When they arrived at the house of the synagogue official,
he caught sight of a commotion,
people weeping and wailing loudly.
So he went in and said to them,
"Why this commotion and weeping?
The child is not dead but asleep."
And they ridiculed him.
Then he put them all out.
He took along the child's father and mother
and those who were with him
and entered the room where the child was.
He took the child by the hand and said to her, "Talitha koum"
which means, "Little girl, I say to you, arise!"
The girl, a child of twelve, arose immediately and walked around.
At that they were utterly astounded.
He gave strict orders that no one should know this
and said that she should be given something to eat.
Commentary on Mk 5:21-43
This selection from Mark’s Gospel begins with Jesus continuing his journey of healing.  The passage relates two interwoven examples of the power of faith in healing.  First the Synagogue Official’s plea to Jesus to heal his daughter is presented.  This is important from the standpoint that it is recognition of Jesus status by the local faith community.  An official from the Synagogue would only consult with one widely recognized as an authority in spiritual matters.
On the way to the little girl, a woman with a hemorrhage that had been incurable by local physicians pressed in close and touched his cloak.  She was cured and it was as if her faith reached out and touched Jesus unlike the others crowded around because he felt her touch among all the others.  He turned and was able to specifically identify her.  The Lord’s words to her were; “…your faith has saved you.”
Arriving at the Synagogue Officials house Jairus’ faith was tested a second time as he was informed his daughter had died.  Jesus ignored these reports and proceeded to reward Jairus’ faith by bringing his daughter back from death; a sign of his mission to all mankind.
One of the many rewards of faith in a loving and merciful God is the consolation of Christ in times of grief.  The Holy Father, Pope Benedict expresses this much better than I could in his recent encyclical Spe Salvi:
Indeed, to accept the “other” who suffers, means that I take up his suffering in such a way that it becomes mine also. Because it has now become a shared suffering, though, in which another person is present, this suffering is penetrated by the light of love. The Latin word con-solatio, ‘consolation’, expresses this beautifully. It suggests being with the other in his solitude, so that it ceases to be solitude.[4]

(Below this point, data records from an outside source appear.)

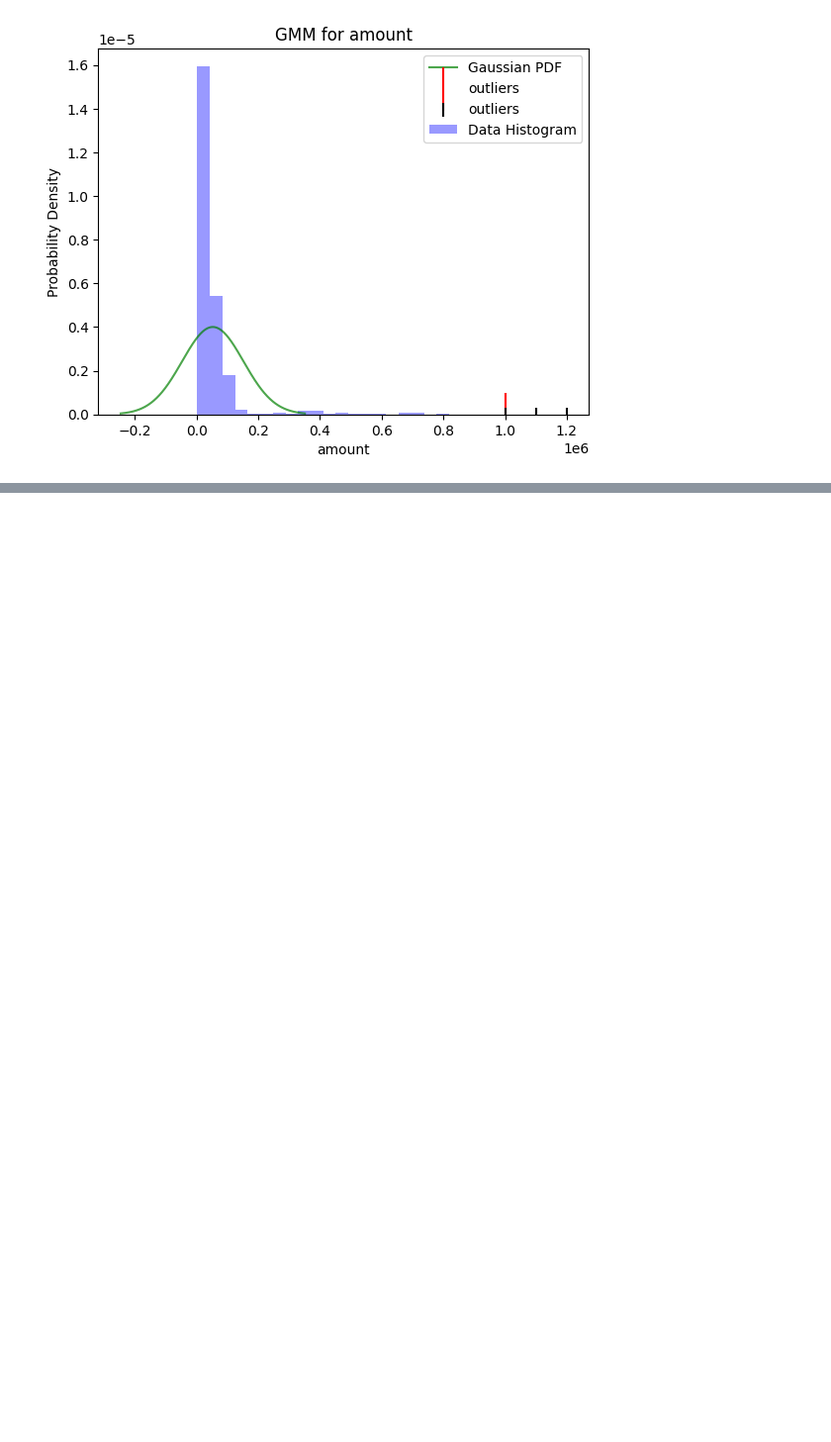
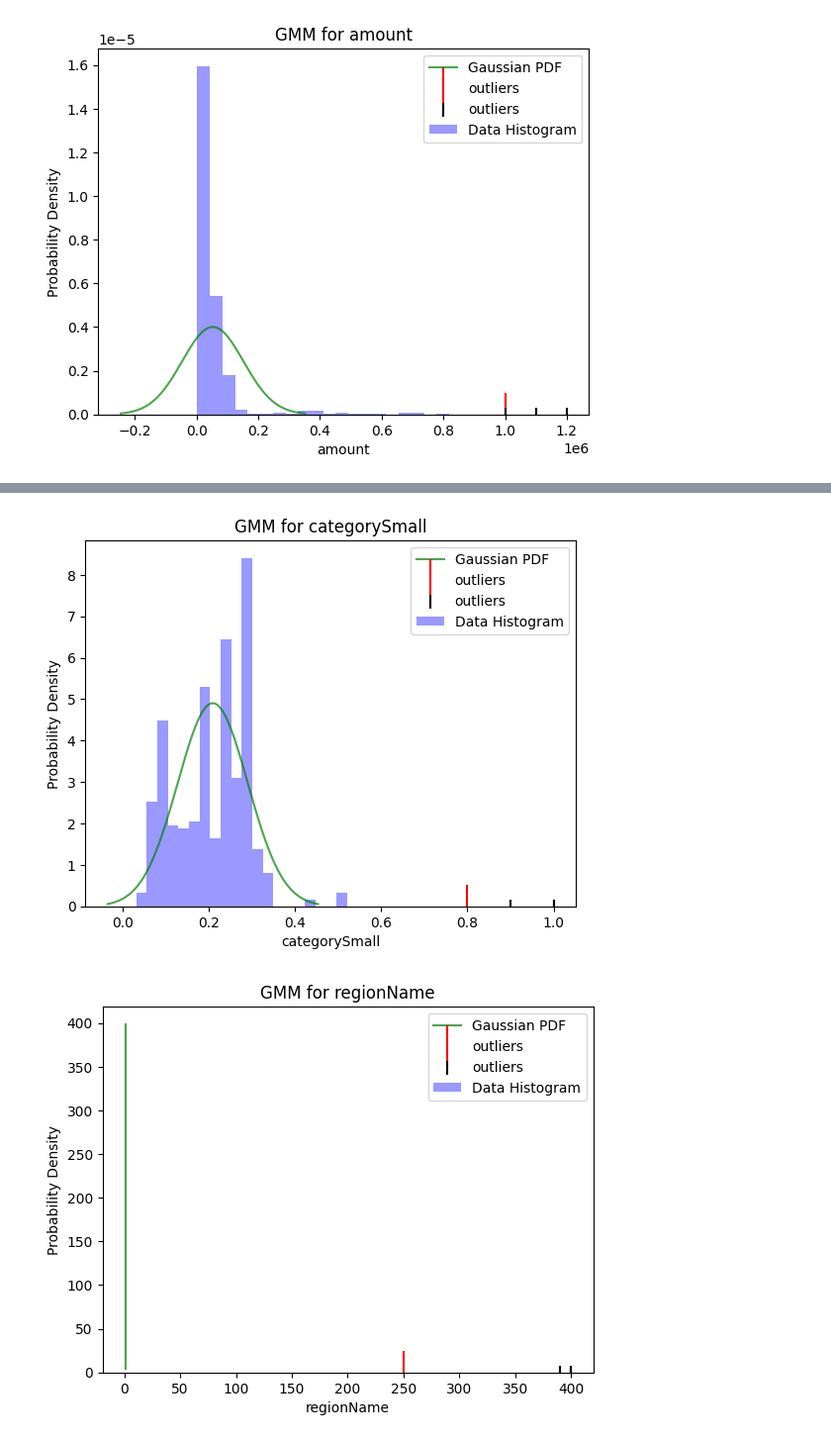
Before and after one commit to shimminjeong/HANA-SafetyOne, a Jupyter notebook: python/analysis/fds.ipynb, the cells around one changed output, grey strips where cells are left out. Shown at 99% size. Saved outputs shown, nothing was run; the diff lists cells and outputs as text; code cells hidden in the pictures; blank space fills up the shorter version.

```diff
--- a/python/analysis/fds.ipynb
+++ b/python/analysis/fds.ipynb
@@ -211,7 +211,3 @@ with open(model_file_path, 'wb') as model_file:
 print(f"GMM 모델이 {model_file_path}에 저장되었습니다.")
 # %% [output]
 NameError: name 'gmm' is not defined
-# %%
-model_file_path = 'gmm_model.pkl'
-with open(model_file_path, 'rb') as model_file:
-    loaded_gmm = pickle.load(model_file)
@@ -236,8 +213,0 @@ array([-337.19009849])
-# %%
-#outlier 데이터 인덱스
-outlier_idx = np.where(likelihoods < X_outlier_th_likeli)
-outlier_idx
-
-#이상치 데이터 (임의로 정한 것 plot 위해서)
-X_outliers = np.array([[1, 400, 15, 1000000],[1, 400, 23.7, 1100000], [0.9, 390, 23.5, 1200000]])
-X_outliers
@@ -281,0 +330,41 @@ for i, feature in enumerate(GMM_columns):
+# %%
+import pickle
+import os
+import pandas as pd
+import numpy as np
+from sklearn.preprocessing import LabelEncoder
+from sklearn.cluster import KMeans
+import matplotlib.pyplot as plt
+import tqdm
+from sklearn.mixture import GaussianMixture
+from sklearn.preprocessing import MinMaxScaler
+from scipy.stats import norm
+
+for i, feature in enumerate(GMM_columns):
+    X_feature = X[:,i]
+
+    mean = means[0,i]
+    variance = covariances[0,i,i]
+
+    # PDF를 계산할 범위를 생성합니다.
+    pdf_x = np.linspace(mean - 3 * np.sqrt(variance), mean + 3 * np.sqrt(variance), 1000)
+
+    # 가우시안 분포의 PDF 계산
+    pdf = norm.pdf(pdf_x, loc=mean, scale=np.sqrt(variance))
+
+    # PDF 그래프 그리기
+
+    plt.figure()
+    plt.plot(pdf_x, pdf, color='green', alpha=0.7, label='Gaussian PDF')
+    plt.scatter(X_outlier_threshold[i], np.zeros_like(X_outlier_threshold[i]), label='outliers', color='red', marker='|', s=1000)
+    plt.scatter(X_outliers[:,i], np.zeros_like(X_outliers[:,i]), label='outliers', color='black', marker='|', s=100)  # 이상치를 빨간색으로 표시
+    plt.hist(X_feature, bins=20, density=True, alpha=0.4, color='blue', label='Data Histogram')
+
+    plt.title(f'GMM for {feature}')
+    plt.xlabel(feature)
+    plt.ylabel('Probability Density')
+    plt.legend()
+    plt.show()
+# %% [output]
+[figure, added]
+[figure, added]
```
Also changed, not shown: parts of 5 cells of this notebook, 33 other files.
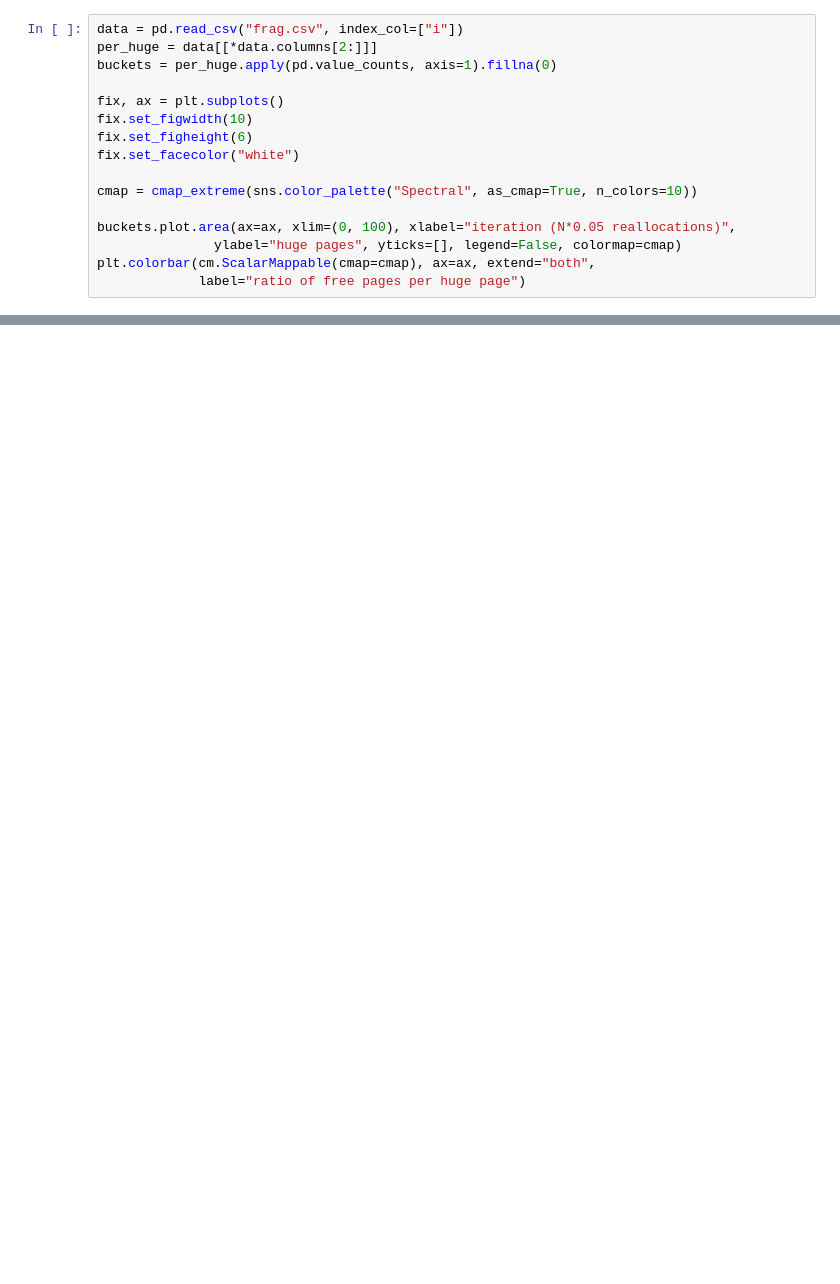
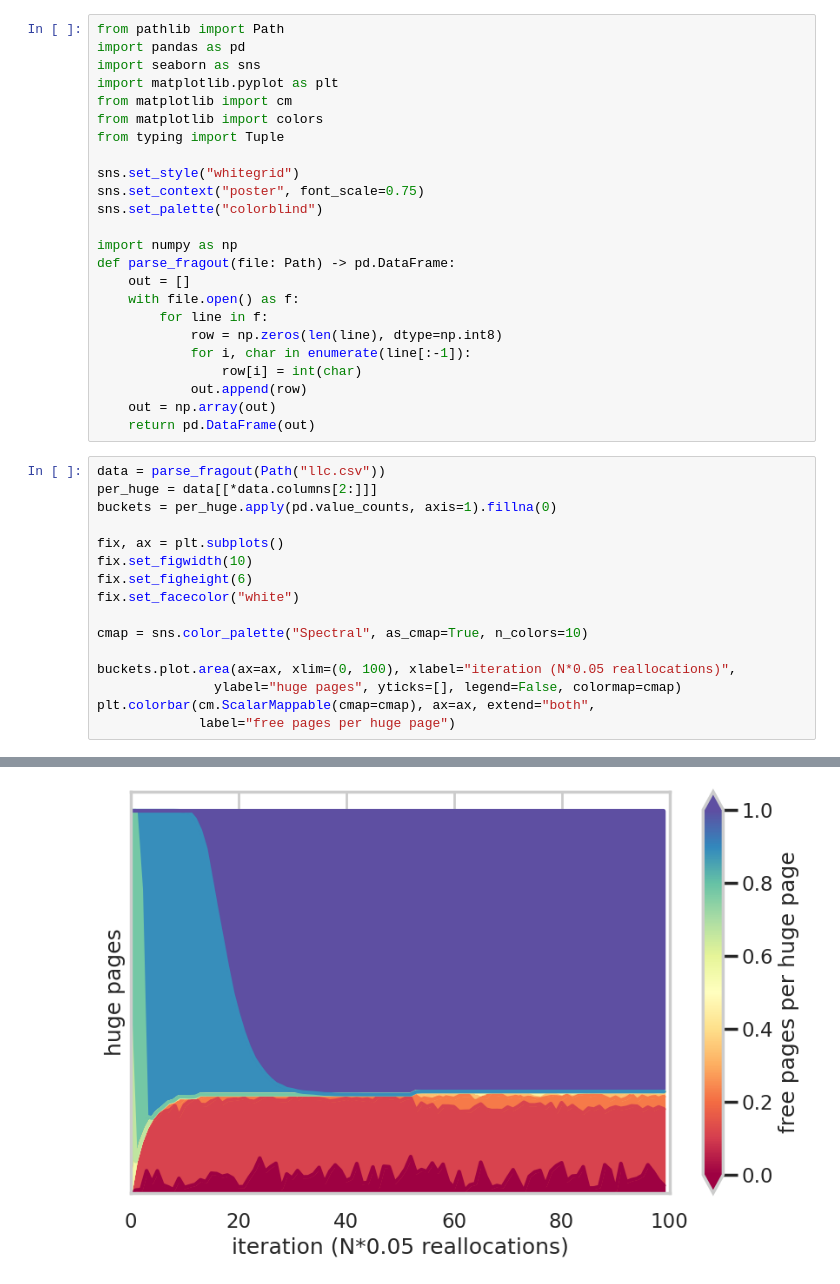
Before and after one commit to luhsra/llfree-rs, a Jupyter notebook: results/frag.ipynb, the cells around one changed output, grey strips where cells are left out. Cells and saved outputs as stored; diff of their text form; blank space fills up the shorter version.

```diff
--- a/results/frag.ipynb
+++ b/results/frag.ipynb
@@ -38,5 +1,29 @@ def cmap_extreme(map: colors.Colormap) -> colors.Colormap:
+# %%
+from pathlib import Path
+import pandas as pd
+import seaborn as sns
+import matplotlib.pyplot as plt
+from matplotlib import cm
+from matplotlib import colors
+from typing import Tuple
+
+sns.set_style("whitegrid")
+sns.set_context("poster", font_scale=0.75)
+sns.set_palette("colorblind")
+
+import numpy as np
+def parse_fragout(file: Path) -> pd.DataFrame:
+    out = []
+    with file.open() as f:
+        for line in f:
+            row = np.zeros(len(line), dtype=np.int8)
+            for i, char in enumerate(line[:-1]):
+                row[i] = int(char)
+            out.append(row)
+    out = np.array(out)
+    return pd.DataFrame(out)
 # %%
-data = pd.read_csv("frag.csv", index_col=["i"])
+data = parse_fragout(Path("llc.csv"))
 per_huge = data[[*data.columns[2:]]]
 buckets = per_huge.apply(pd.value_counts, axis=1).fillna(0)
 
@@ -45,9 +32,10 @@ fix.set_figwidth(10)
 fix.set_figheight(6)
 fix.set_facecolor("white")
 
-cmap = cmap_extreme(sns.color_palette("Spectral", as_cmap=True, n_colors=10))
+cmap = sns.color_palette("Spectral", as_cmap=True, n_colors=10)
 
 buckets.plot.area(ax=ax, xlim=(0, 100), xlabel="iteration (N*0.05 reallocations)",
                ylabel="huge pages", yticks=[], legend=False, colormap=cmap)
 plt.colorbar(cm.ScalarMappable(cmap=cmap), ax=ax, extend="both",
-             label="ratio of free pages per huge page")
+             label="free pages per huge page")
+# %% [output]
@@ -54 +43,2 @@ plt.colorbar(cm.ScalarMappable(cmap=cmap), ax=ax, extend="both",
+[figure, added]
 # %%
```
Also changed, not shown: parts of 5 cells of this notebook, 19 other files.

In simple language, the grief or sorrow we experience, especially at the loss of a loved one, a friend, or even a relationship is indeed the feeling of being alone, deprived of the person whose loss we have suffered.  Into this void comes Jesus, his loving hand outstretched, bridging the gap between life and death.  In Him we are never alone.  It is his consolation that lifts us out of hopelessness and gives us grace to overcome even the greatest of obstacles.
As the Holy Father says, Christ’s consolation is expressed most visibly though his followers (that would be us).  Our compassion for those who suffer becomes a miracle in itself.  It is not easy to accept another’s suffering though is it?  Accepting that burden necessarily means to experience the pain felt by the one who suffers.  That pain, we submit, is quantifiable.  That is there is only so much to go around and the more who share in that suffering, the less burdensome it becomes to the group within which it is shared.  It is Christ’s (con-solatio) consolation – we are no longer alone.
Today as we think about the grief of Jainus, who briefly was stabbed with the pain of losing a daughter, let us remember those who grieve the loss of those they love; husbands, wives, sons and daughters, mothers and fathers, brothers and sisters.  May all those who suffer the loss be blessed with Christ’s steadfast presence and our offer to share their suffering so it might be lessened though the consolation and mercy of God.

[2] The picture used today is “Portrait of a Young Woman as Saint Agatha” by Cariani (Giovanni Busi), 1516 - 1517
[3] The readings are taken from the New American Bible with the exception of the Psalm and its response which were developed by the International Committee for English in Liturgy (ICEL).  This re-publication is not authorized by USCCB and is for private use only.
[4] Spe Salvi, II, 38.